Laka Reacts 2020 Winner of the Year
Independent Competition | Fall 2019
Team Members: Matt Turlock, Safia Dziri, assistance of Emiel Cockx

Can a bridge breath with the water it spans? Ark proposes a reactive architecture that preserves urban fabrics at risk of flooding while energizing existing spaces. The concept is simple. Create a bridge that expands public space during low water levels through gravity and folds closed under high tide water pressure, preserving passages of movement.

A protoype of Ark is sited in Hamburg, Germany, a former industrial port city that remembers the fatal damage of the 1962 North Sea Floods. The Ark in Hamburg directly connects the waterfront Elbphilharmonie by Herzog de Mueron with the developing mixed-use HafenCity project along the Elbe river, as these areas were formerly isolated by a large shipping port. The Elbe is tidally active and prone to flooding, with a differential in water height of up to 9 m from low tide to the 100-year flood condition.

Site Plan

The bending of the bridge is a promising ground for formal design. The central axis plunges towards the water while the edges rise towards the sky, mimicking gentle waves. Variations in profile enable access to the water for ferries and families at low tide, and as the waters rise, the bridge folds over the walkway in a protective embrace. Bending occurs primarily around the central axis, and as the bridge constricts, it becomes a sinuous curve in plan. Below, the bridge is loaded and structurally analyzed to form find and determine member forces (blue = tension, red = compression). 

Complex behavior is enabled by an assembly of flexible parts and unique expansion details, raising construction to an art form. The primary ribs consist of kerfed laminated beams sandwiching a carbon fiber plate. The combination provides flexibility, rigidity, and the ability to lock extreme shapes as wood kerfs fully close. A tensile membrane is sealed to the carbon fiber plate edge, providing the necessary waterproofing.
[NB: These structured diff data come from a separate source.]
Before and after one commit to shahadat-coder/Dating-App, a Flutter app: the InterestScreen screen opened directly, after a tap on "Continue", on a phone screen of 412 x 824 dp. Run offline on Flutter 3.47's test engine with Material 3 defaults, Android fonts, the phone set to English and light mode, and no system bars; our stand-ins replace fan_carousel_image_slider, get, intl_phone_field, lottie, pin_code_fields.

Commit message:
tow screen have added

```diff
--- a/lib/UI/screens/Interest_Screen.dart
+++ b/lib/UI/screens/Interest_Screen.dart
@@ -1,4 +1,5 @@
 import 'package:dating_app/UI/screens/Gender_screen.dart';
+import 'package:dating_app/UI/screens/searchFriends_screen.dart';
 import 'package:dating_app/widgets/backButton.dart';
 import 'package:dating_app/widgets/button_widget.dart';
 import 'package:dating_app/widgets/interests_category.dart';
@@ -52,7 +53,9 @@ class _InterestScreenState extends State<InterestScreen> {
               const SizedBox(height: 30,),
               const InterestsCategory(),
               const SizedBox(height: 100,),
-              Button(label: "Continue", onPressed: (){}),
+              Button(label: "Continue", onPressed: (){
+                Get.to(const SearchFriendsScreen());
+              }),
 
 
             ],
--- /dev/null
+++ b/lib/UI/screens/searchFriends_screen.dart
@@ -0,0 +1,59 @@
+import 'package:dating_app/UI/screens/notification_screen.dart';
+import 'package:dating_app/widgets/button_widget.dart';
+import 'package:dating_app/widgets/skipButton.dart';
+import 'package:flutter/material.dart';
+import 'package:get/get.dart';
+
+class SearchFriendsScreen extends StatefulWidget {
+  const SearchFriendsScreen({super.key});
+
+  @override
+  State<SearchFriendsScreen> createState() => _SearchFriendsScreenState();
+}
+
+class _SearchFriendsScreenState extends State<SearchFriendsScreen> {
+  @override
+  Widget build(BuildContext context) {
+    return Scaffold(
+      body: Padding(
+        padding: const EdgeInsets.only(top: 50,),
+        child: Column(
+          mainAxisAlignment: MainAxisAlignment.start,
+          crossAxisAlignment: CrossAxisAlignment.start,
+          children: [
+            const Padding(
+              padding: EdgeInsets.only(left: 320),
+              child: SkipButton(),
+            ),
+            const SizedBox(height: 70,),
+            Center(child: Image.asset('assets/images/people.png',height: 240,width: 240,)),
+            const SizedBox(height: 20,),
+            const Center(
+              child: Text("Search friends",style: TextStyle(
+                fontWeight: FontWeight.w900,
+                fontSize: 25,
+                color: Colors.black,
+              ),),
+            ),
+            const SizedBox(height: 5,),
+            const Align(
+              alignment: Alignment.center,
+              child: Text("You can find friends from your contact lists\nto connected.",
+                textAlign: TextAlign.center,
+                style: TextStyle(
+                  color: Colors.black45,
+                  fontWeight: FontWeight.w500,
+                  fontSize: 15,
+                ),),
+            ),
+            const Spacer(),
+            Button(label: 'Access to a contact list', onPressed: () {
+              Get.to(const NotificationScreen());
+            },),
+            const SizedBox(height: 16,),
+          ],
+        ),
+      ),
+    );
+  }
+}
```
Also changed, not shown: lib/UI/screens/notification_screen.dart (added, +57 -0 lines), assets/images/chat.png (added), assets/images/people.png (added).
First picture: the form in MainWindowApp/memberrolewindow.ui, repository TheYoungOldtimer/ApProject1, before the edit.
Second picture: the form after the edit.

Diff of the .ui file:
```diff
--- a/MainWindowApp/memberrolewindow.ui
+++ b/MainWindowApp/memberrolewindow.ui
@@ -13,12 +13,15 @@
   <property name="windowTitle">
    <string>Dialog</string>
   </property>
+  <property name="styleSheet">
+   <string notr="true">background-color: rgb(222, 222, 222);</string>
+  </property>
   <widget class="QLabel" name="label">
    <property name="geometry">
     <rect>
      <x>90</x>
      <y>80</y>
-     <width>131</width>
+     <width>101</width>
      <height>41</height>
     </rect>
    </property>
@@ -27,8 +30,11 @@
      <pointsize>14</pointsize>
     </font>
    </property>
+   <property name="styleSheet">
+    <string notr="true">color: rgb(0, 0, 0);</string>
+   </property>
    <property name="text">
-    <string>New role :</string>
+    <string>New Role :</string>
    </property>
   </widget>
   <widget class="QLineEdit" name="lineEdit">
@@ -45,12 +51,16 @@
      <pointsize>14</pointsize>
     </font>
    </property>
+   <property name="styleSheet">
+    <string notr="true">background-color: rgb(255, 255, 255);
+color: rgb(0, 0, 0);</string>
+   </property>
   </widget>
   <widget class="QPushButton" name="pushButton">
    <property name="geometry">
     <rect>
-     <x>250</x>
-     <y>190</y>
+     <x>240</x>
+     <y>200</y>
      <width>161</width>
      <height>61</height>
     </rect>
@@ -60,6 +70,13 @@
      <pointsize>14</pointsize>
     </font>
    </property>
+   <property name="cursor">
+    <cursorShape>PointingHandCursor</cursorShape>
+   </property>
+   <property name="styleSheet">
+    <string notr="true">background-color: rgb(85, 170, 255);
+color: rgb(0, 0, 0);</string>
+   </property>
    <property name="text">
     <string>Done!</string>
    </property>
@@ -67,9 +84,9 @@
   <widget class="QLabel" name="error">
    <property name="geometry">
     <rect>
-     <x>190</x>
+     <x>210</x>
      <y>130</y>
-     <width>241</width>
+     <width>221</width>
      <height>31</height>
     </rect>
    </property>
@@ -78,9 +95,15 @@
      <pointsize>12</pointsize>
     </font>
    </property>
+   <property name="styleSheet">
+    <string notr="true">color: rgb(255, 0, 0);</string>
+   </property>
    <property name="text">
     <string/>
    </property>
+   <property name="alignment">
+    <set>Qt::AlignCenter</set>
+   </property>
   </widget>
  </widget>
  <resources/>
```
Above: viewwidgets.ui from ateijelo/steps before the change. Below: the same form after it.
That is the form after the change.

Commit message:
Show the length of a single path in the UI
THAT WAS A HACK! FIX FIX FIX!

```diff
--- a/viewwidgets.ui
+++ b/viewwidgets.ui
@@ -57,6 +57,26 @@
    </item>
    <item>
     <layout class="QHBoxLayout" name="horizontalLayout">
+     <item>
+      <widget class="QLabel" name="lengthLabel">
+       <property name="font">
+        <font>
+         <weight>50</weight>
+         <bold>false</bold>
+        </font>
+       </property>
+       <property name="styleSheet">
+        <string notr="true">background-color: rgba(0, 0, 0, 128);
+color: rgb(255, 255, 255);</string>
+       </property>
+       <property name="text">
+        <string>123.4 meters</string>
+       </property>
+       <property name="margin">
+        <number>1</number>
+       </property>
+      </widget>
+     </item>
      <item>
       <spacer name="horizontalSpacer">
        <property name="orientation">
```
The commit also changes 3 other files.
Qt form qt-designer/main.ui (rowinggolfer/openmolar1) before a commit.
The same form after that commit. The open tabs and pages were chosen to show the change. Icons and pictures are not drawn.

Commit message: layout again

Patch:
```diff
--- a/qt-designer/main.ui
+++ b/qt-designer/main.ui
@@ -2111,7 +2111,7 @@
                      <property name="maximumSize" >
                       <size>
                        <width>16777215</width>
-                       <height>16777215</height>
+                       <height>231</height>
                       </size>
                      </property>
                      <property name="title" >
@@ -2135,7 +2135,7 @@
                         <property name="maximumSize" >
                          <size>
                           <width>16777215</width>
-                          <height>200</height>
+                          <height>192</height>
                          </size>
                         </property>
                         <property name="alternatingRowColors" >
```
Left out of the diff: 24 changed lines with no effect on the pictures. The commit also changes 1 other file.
Wood steps at variable rotations are introduced on sliding dowels between ribs, offering seating and a variegated façade system.

Material and Structural Details

Bridge Elevation

Team Contributions:  

Matt Turlock design, rendering, structural analysis and diagramming, animation

Safia Dziri- design, diagramming

Megan Stenftenagel - design, rendering, site analysis and plan

Emiel Cockx - design input

 

JULY 2020